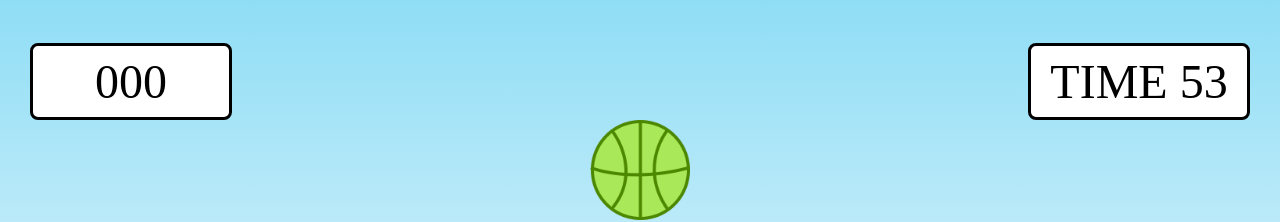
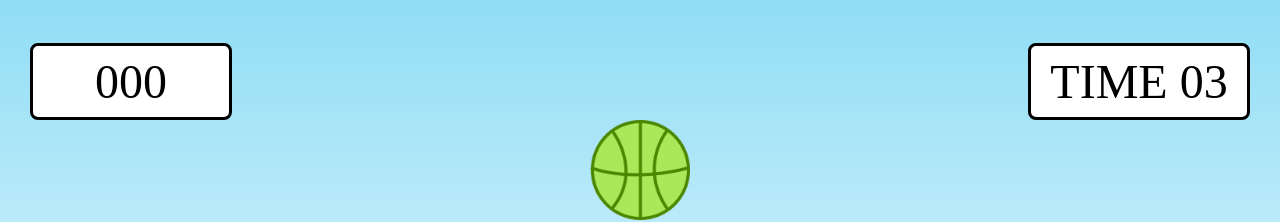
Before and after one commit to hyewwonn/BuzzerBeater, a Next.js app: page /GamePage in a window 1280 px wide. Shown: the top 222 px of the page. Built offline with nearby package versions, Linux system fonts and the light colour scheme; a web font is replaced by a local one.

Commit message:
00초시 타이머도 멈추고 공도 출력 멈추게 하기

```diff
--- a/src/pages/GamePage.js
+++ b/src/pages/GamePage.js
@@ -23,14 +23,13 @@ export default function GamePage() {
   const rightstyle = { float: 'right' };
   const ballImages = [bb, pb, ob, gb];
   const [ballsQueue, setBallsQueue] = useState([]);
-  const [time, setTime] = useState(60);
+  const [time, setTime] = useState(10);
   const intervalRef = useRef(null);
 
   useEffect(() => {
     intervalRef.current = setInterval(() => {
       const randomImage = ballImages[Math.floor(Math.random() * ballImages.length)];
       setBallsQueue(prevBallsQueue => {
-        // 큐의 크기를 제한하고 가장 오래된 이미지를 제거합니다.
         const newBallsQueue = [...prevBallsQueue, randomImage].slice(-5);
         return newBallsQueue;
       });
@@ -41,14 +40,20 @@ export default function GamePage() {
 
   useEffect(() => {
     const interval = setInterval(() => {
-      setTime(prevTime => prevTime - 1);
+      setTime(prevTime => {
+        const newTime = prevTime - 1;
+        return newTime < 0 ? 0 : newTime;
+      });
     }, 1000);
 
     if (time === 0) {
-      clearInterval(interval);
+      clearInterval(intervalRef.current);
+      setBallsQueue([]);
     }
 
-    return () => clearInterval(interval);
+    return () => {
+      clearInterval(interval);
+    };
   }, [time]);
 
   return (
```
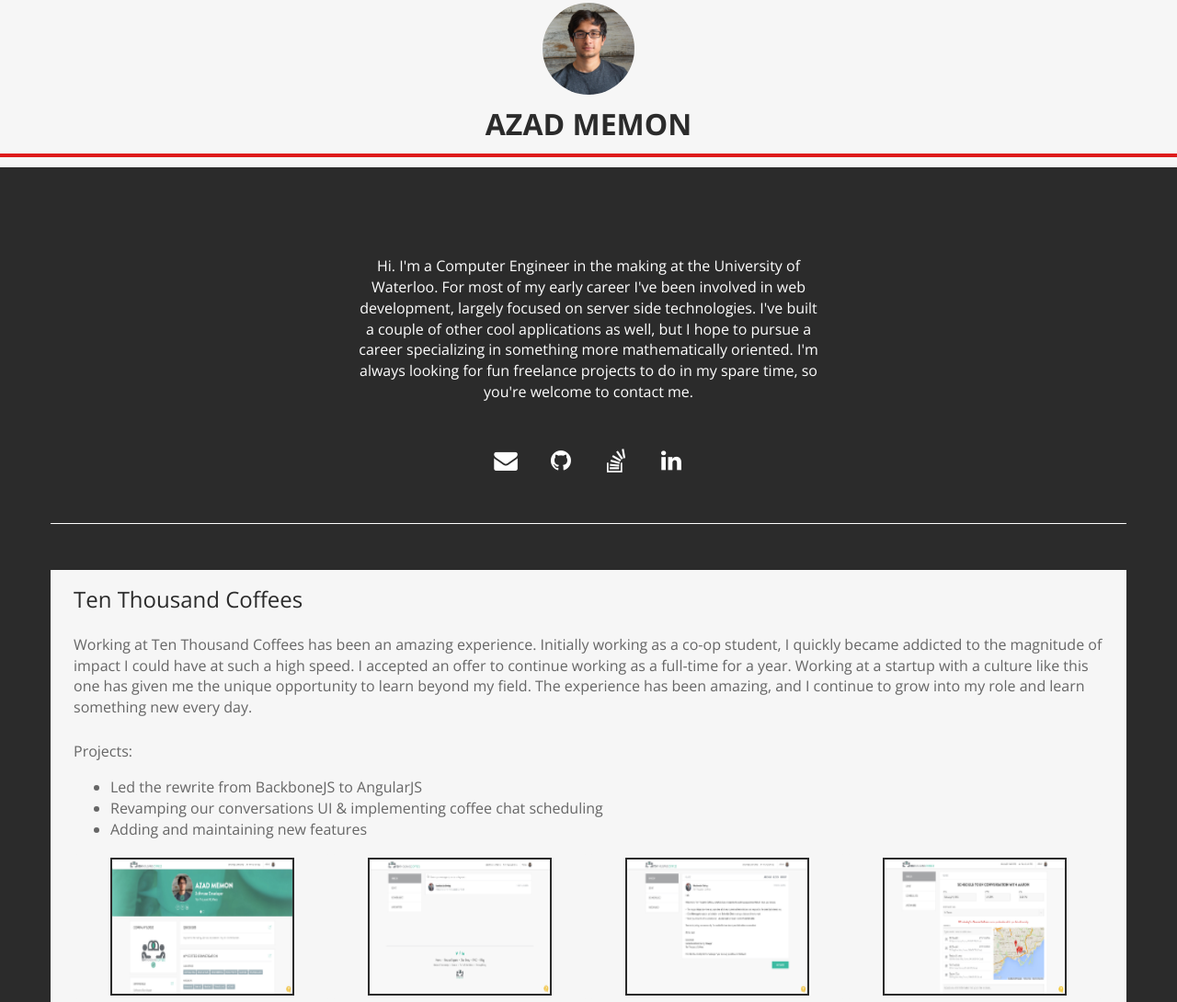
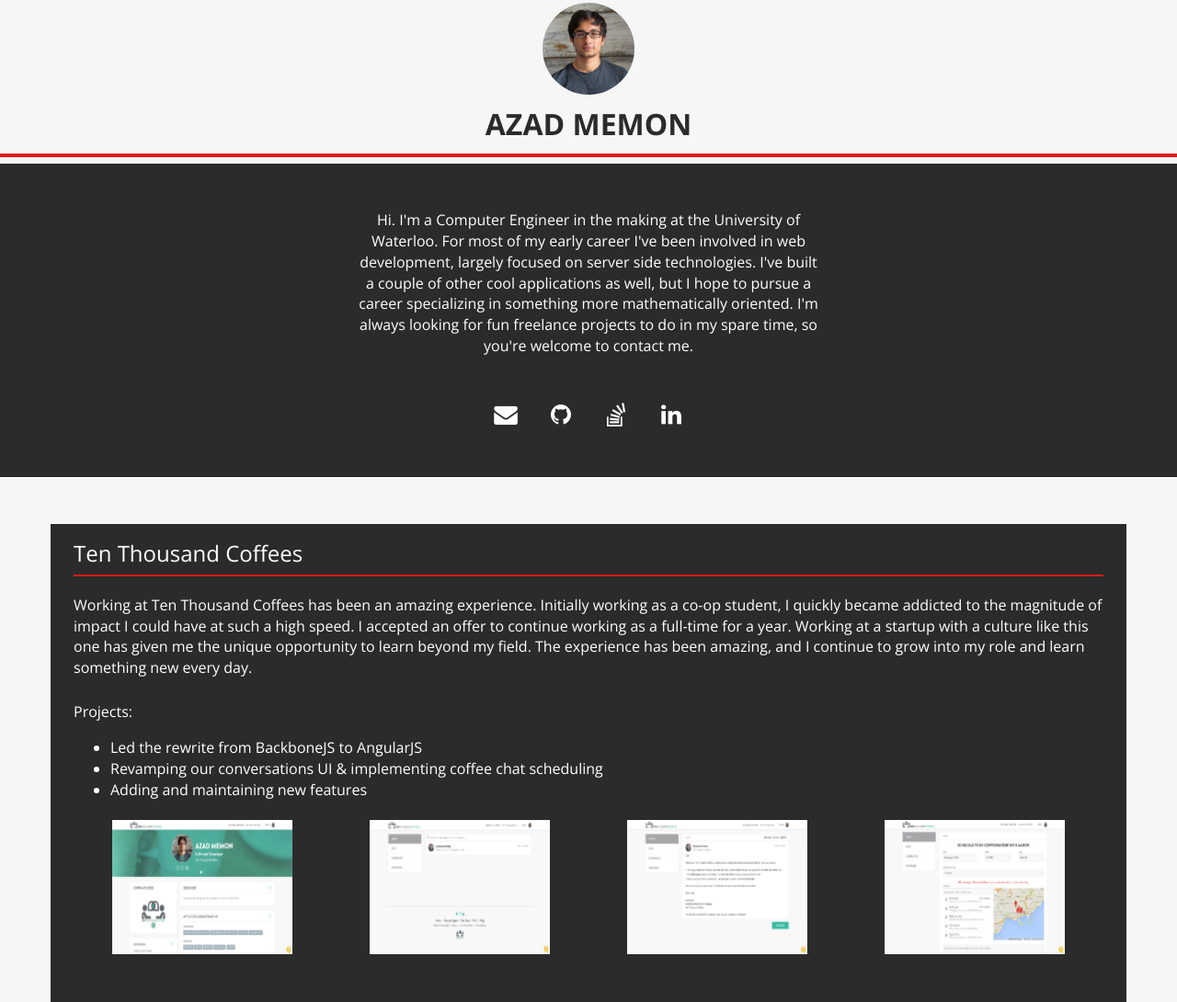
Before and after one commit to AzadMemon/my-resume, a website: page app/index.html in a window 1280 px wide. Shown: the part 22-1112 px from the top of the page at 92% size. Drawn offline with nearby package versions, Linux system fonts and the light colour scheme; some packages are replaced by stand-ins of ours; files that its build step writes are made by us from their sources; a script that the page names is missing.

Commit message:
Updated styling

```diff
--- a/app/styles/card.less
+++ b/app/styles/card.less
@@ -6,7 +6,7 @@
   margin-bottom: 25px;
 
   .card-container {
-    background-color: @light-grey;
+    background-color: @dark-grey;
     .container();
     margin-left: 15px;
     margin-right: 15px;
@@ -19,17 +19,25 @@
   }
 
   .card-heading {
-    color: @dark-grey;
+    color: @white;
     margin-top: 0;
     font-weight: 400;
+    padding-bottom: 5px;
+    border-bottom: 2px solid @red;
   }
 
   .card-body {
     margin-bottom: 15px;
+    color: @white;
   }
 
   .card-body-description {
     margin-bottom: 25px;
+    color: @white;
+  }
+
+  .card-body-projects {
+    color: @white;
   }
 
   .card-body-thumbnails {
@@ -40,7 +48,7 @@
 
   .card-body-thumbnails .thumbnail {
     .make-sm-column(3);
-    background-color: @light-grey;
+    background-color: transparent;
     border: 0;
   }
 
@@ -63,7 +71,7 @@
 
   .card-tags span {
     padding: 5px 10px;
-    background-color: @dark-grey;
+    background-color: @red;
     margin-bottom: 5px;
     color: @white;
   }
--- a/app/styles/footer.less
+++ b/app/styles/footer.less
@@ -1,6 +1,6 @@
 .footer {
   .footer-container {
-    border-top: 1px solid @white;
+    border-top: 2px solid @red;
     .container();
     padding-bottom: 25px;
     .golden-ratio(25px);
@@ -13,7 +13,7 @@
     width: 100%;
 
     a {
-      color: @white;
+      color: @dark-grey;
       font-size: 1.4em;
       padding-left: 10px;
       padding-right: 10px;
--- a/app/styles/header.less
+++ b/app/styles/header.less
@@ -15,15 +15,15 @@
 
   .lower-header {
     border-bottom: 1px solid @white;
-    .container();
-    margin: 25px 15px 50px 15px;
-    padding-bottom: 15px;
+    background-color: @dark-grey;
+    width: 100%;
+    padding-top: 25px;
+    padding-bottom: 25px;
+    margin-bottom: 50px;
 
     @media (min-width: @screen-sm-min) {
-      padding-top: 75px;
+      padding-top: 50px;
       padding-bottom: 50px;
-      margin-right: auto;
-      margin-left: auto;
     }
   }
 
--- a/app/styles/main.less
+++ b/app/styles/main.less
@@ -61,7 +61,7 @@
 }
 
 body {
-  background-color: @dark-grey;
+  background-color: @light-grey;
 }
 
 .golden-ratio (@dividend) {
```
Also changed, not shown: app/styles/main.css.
* * * * * * * * *
Show the lines of the listing above with "less".

_Answer to this exercise_:
--- a/app/styles/card.less
+++ b/app/styles/card.less
--- a/app/styles/footer.less
+++ b/app/styles/footer.less
--- a/app/styles/header.less
+++ b/app/styles/header.less
--- a/app/styles/main.less
+++ b/app/styles/main.less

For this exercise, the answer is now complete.